What to do | Show each line of the records in which the word "network" occurs.

Working data |
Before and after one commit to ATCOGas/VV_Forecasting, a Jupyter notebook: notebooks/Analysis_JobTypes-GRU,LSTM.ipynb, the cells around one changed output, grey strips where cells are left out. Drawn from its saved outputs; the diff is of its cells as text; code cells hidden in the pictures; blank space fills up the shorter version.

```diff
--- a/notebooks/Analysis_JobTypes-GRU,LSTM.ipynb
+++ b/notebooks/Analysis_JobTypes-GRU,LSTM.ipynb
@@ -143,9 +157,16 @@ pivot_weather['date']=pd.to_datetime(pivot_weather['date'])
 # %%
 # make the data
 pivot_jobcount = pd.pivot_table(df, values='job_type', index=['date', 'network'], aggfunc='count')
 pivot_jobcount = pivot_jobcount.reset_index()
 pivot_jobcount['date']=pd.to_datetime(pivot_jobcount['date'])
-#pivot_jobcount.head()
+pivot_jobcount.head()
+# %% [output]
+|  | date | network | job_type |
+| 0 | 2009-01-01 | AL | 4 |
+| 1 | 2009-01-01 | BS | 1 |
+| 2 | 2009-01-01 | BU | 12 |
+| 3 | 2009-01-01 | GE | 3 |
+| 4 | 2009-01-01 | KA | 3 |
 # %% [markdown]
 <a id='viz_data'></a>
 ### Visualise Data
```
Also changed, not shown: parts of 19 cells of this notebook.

The answer |
 pivot_jobcount = pd.pivot_table(df, values='job_type', index=['date', 'network'], aggfunc='count')
+|  | date | network | job_type |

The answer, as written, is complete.